I follow you on social media and one day would love to be one of your clients once I can afford the extra tax accounting costs. In the meantime I wonder if you can help me with a tax problem I’m having.
I prepare my own Canadian return and my brother (he lives in the US) prepares my US return. In the past it’s been relatively straight forward and I haven’t had any issues with my US or Canadian tax filings. I should also mention that I’m fully caught up on my FBAR filings.
In early 2020 I received an inheritance from a late relative. The inheritance was a portion of a US investment account that was split between me and my brother. I did report all the income from the 1099-INT, 1099-Div and 1099-B on my Canadian returns (after converting it to Canadian) and my brother reported the amounts on my US tax return. I’m not sure if I did it right but I claimed a foreign tax credit on my Canadian tax return for all the tax my brother calculated.
In late 2021 CRA audited my Canadian tax return after I replied to them with information they requested and made a bunch of changes I really don’t understand and I seem to owe a lot more tax. Here are the changes they made:
- They reduced my foreign tax credit by a significant amount
- They didn’t allow me to claim the capital gains distribution I received on my 1099-Div and taxed it like interest
I hesitate just pay CRA in case they are actually wrong in their assessment.
I know you probably can’t fully solve this over email but hoping you can provide some thoughts?
Thanks for your questions. I’ll do my best to provide some insights but I’ll need to review CRA’s original letter and subsequent notice of reassessment to fully understand what they did.
So, it sounds like CRA sent you either a pre-assessment or post-assessment review. This is not necessarily an audit, but rather just a review of calculation on your tax returns for specific information.
The review was likely with respect to your foreign tax credit claim. They tend to send lots of these out. Considering they made changes, your foreign tax credit calculation was likely wrong. Also, I think I know what happened to the capital gains distribution:
The following is all very technical but hopefully this helps a little:
You don’t necessarily get a foreign tax credit for tax paid in the US on all sources of income. For example: US dividends will be a maximum of 15%, capital gains on public investments will only be taxable in Canada (in most cases), interest will only be taxable in Canada and capital gains distributions will be fully taxable in Canada without preferential capital gains treatment (taxed at 100%).

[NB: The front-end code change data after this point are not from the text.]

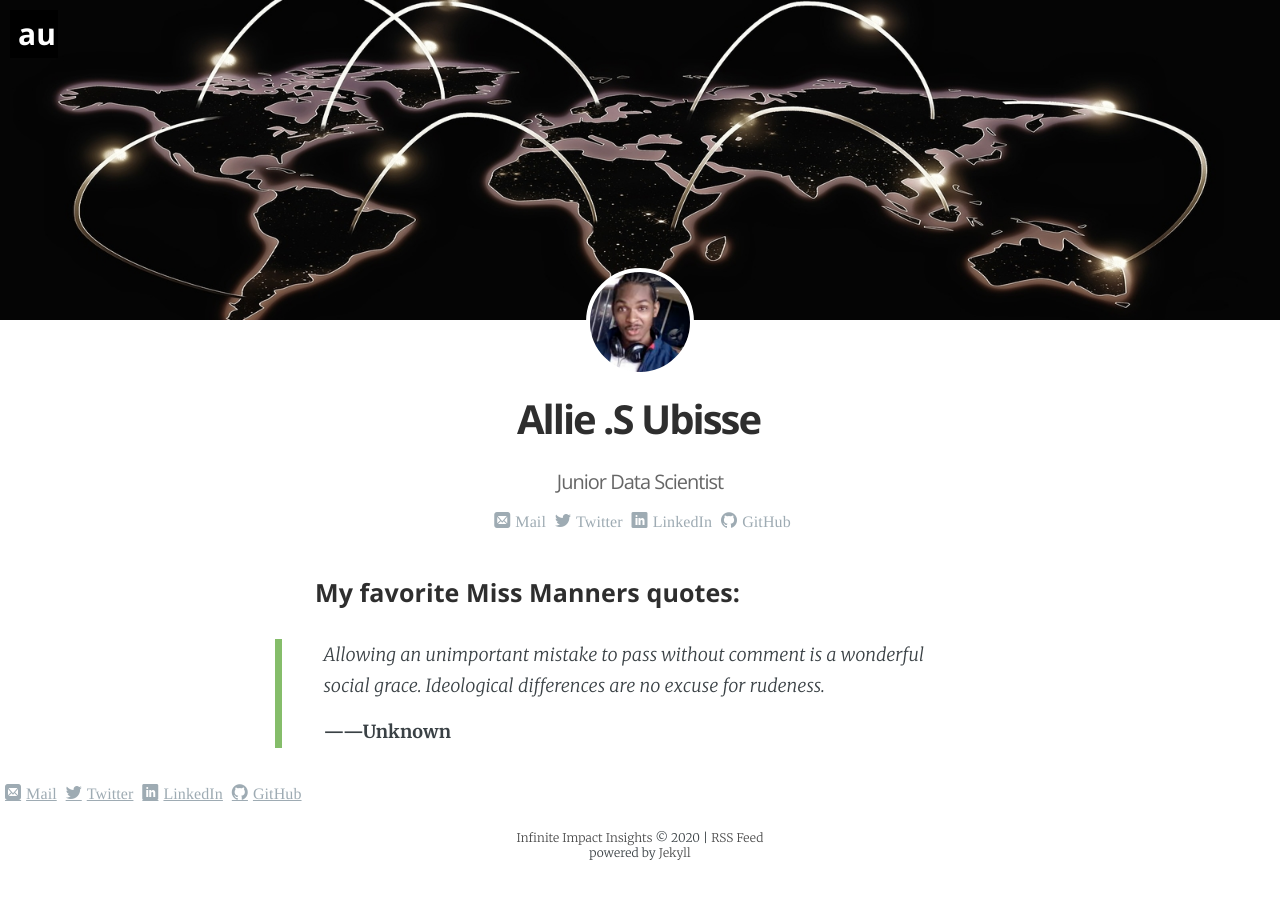
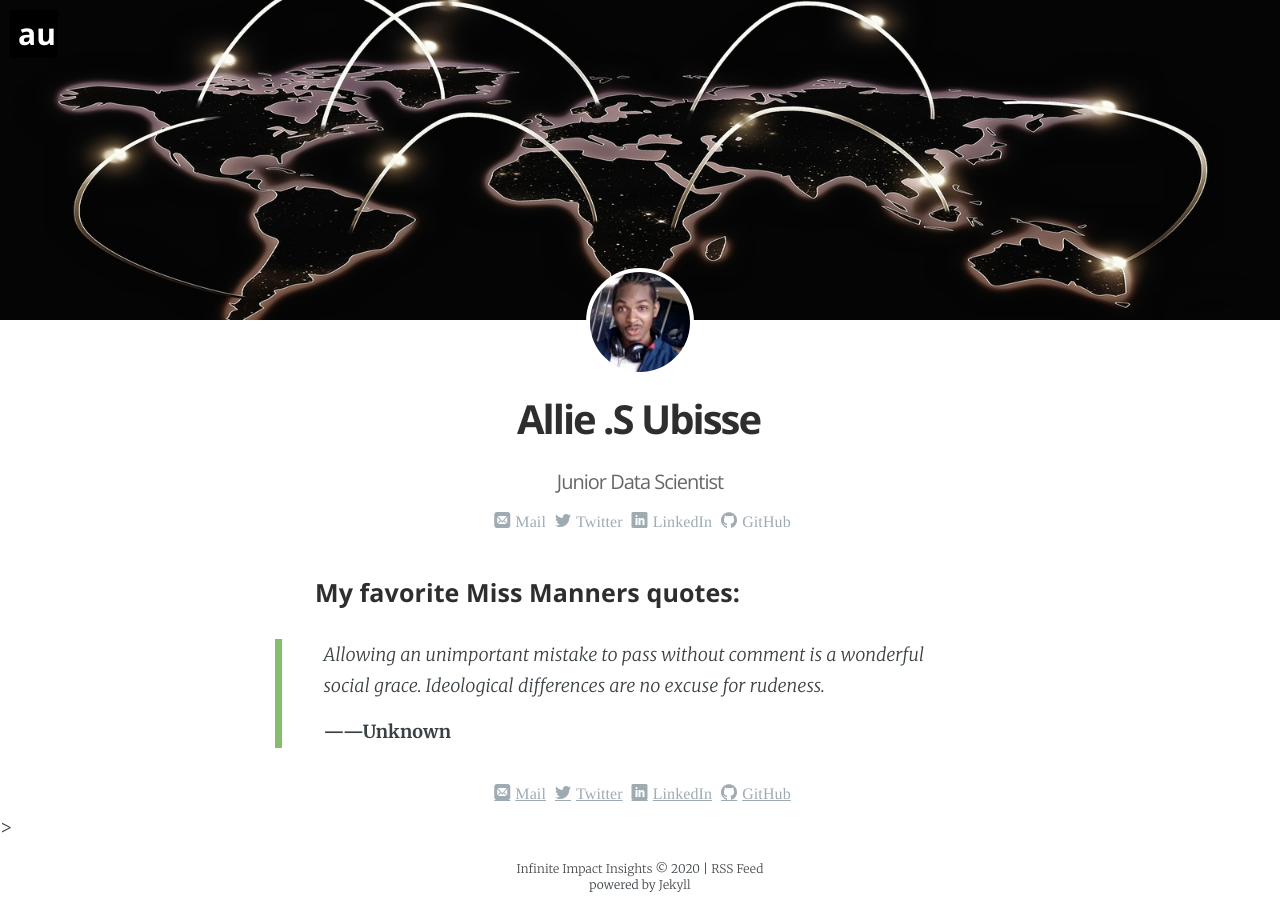
Before and after one commit to AllieUbisse/allieubisse.github.io, a Jekyll site: the page built from _pages/about.md, in a window 1280 px wide. Built offline with Jekyll 4.4.1, drawn with Linux system fonts in a browser that asks for light colours; some web fonts are replaced.

```diff
--- a/_layouts/about.html
+++ b/_layouts/about.html
@@ -66,7 +66,9 @@
         <section class="post-content">
 
             {{content}}
-                    <div class="author-meta">
+
+            <center>
+           <div class="author-meta">
             {%  if author.email %}<a href="mailto:{{ author.email }}" itemprop="email" class="icon-mail">Mail</a>{% endif %}
 
             {%  if author.twitter %}<a href="https://twitter.com/{{ author.twitter }}" itemprop="sameAs" class="icon-twitter">Twitter</a> {% endif %}
@@ -89,7 +91,7 @@
             {%  if author.behance %}<a href="https://www.behance.net/{{ author.behance }}" itemprop="sameAs" class="icon-behance">Behance</a> {% endif %}
             {%  if author.s500px %}<a href="https://500px.com/{{ author.s500px }}" itemprop="sameAs" class="icon-500px">500px</a> {% endif %}
             {%  if author.reddit %}<a href="https://de.reddit.com/user/{{ author.reddit }}" itemprop="sameAs" class="icon-reddit">Reddit</a> {% endif %}
-        </div>
+        </div></center>>
         </section>
 
     </article>
```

What likely happened was that your brother didn’t properly calculate foreign tax credits on the US 1040 return. He would have needed to use form 1116 to properly claim a re-source foreign tax credit on any tax on capital gains, interest and any tax on dividends over 15%
If that was the case and you claimed a foreign tax credit for all the US taxes you paid your foreign tax credit is likely over stated.
Not only that, but the capital gain distribution should have been fully taxable in Canada and not treated like a “capital gain”.
I can imagine that the information laid out above will likely be quite difficult to understand. Let’s arrange for a consult to work through this in more detail.
Also, you didn’t mentioned T1135 filings in your original email. In most cases I advise clients to move their US investments up to Canada to reduce cost and complexity and potential save on tax.